The Guardian has a really interesting article on John Lindh, the “American Taliban” captured in 2001. I was previously aware that Lindh had been railroaded, but I wasn’t aware of all the circumstances surrounding his ordeal. The article is absolutely worth reading. For those who can’t take the time to read, I’ll summarize at the end of this post.
Meanwhile, the New Yorker has another fascinating article on the globalization of war.
Here’s a fun infographic on war spending from GOOD. Well, it’s as ‘fun’ as war spending can be.
Lindh converted to Islam as a teenager, and traveled at 17 to Yemen to study Arabic and the Koran. At 19 he was studying in Pakistan, and traveled cross-border to Afghanistan and enlisted to help Afghan rebels against a Russian-backed northern army. “I felt that I had an obligation to assist what I perceived to be an Islamic liberation movement against the warlords who were occupying several provinces in northern Afghanistan. I had learned from books, articles and individuals with first-hand experience of numerous atrocities committed by the Northern Alliance against civilians. I had heard reports of massacres, child rape, torture and castration.” In the 1980s Reagan had said, “Every country and every people has a stake in the Afghan resistance, for the freedom fighters of Afghanistan are defending principles of independence and freedom that form the basis of global security and stability.” These freedom fighters were “an example to all the world of the invincibility of the ideals we in this country hold most dear, the ideals of freedom and independence”. Of course, that was the 1980s. Lindh’s timing was more unfortunate. In May of 2001 the American government was still maintaining relations with the Taliban, giving them tens of millions of dollars for opium eradication. Then September 11 happened.
Lindh arrived at his posting in Takhar just a few days before 9/11, and mostly did cooking and sentry duties. He never used his weapon. After US bombing commenced the front where Lindh was stationed fell apart. On the run, his leaders wanted to surrender. The US and UN were unable to accommodate this apparently, and they ended up having to surrender to a local warlord who guaranteed them passage. They were betrayed. Insurrection followed and with armed (but plain-clothes) American intelligence operatives present, prisoners were gunned down with their hands tied between their backs. Others were burned alive. Lindh was shot in the leg, pretended to be dead, and was wounded further times by shrapnel. One of the American operatives was smothered by the prisoners as he was machine-gunning them.

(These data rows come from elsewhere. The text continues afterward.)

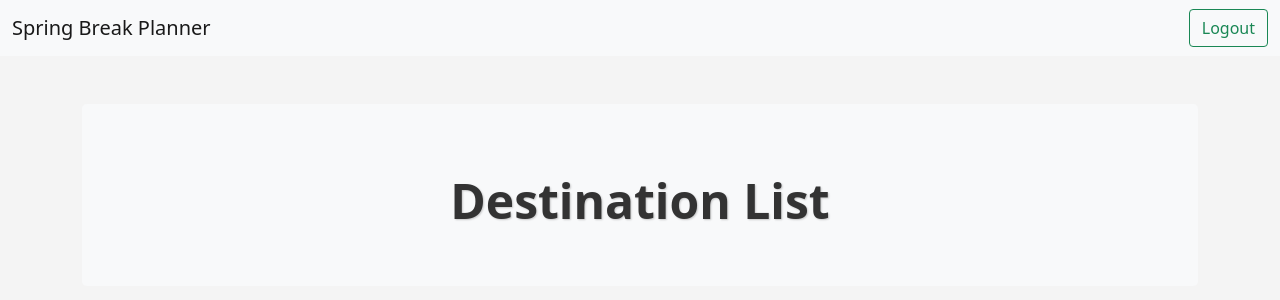
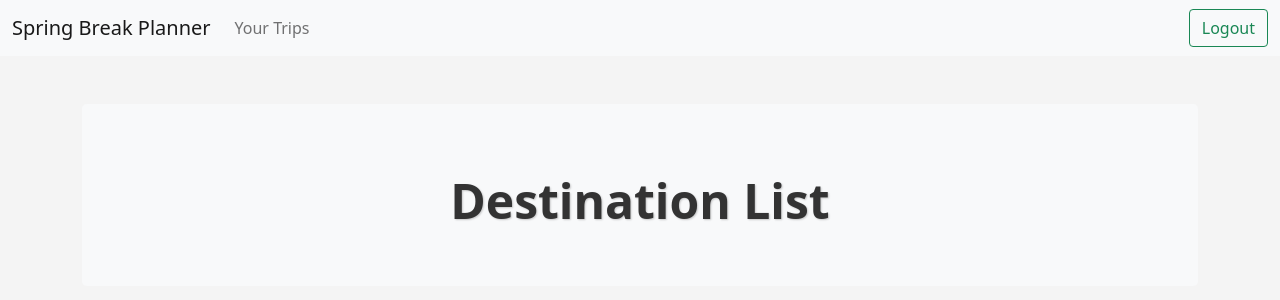
Before and after one commit to maddij123/Fisk-Spring-Break, a Flask app: page /dashboard in a window 1280 px wide. Shown: the top 300 px of the page. Run offline with Flask 3, Linux system fonts and the light colour scheme; the visitor is signed in with stand-in values (Sample User, id 1); data comes from the database, SQL or seed files in the repository.

Commit message:
Update users can now click link to see tripsdashboard.html

```diff
--- a/templates/dashboard.html
+++ b/templates/dashboard.html
@@ -43,9 +43,11 @@
             </button>
             <div class="collapse navbar-collapse" id="navbarSupportedContent">
                 <ul class="navbar-nav me-auto mb-2 mb-lg-0">
-                    <!-- <li class="nav-item">
-                        <a class="nav-link active" aria-current="page" href="/">Home</a>
-                    </li> -->
+                        <!-- Your Trips button -->
+                        <li class="nav-item">
+                            <a class="nav-link" href="/your_trips">Your Trips</a>
+                    </li>
+
                 </ul>
                 <form class="d-flex">
                     <button class="btn btn-outline-success" type="submit">Logout</button>
```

Lindh was eventually turned over to the Red Cross, then the US military. He was tortured and interrogated, despite warnings from the Justice Department (obtained by Newsweek) to the FBI that such interrogation would be unlawful and unethical. The government (Attorney General, Vice President, President, Secretary of Defense) repeatedly made knowingly untrue statements to the press about Lindh (that he was captured holding an AK-47, etc).
Lindh’s attorneys secured a plea deal for him, with his charges of “multiple life sentences, six additional 10-year sentences, plus 30 years” reduced to a regulatory infraction and a weapons charge. Nonetheless, the deal carried a 20-year sentence. Lindh will be released in 2021.
And so, a young man who ostensibly loves his country, loves his religion, and wanted nothing more than to help the impoverished of Afghanistan in their struggle against oppression from warlords now finds himself in prison for a large portion of his life, and mistakingly believed in his home country to be a terrorist, all in furtherance of a ‘propaganda war’ on ‘terror’.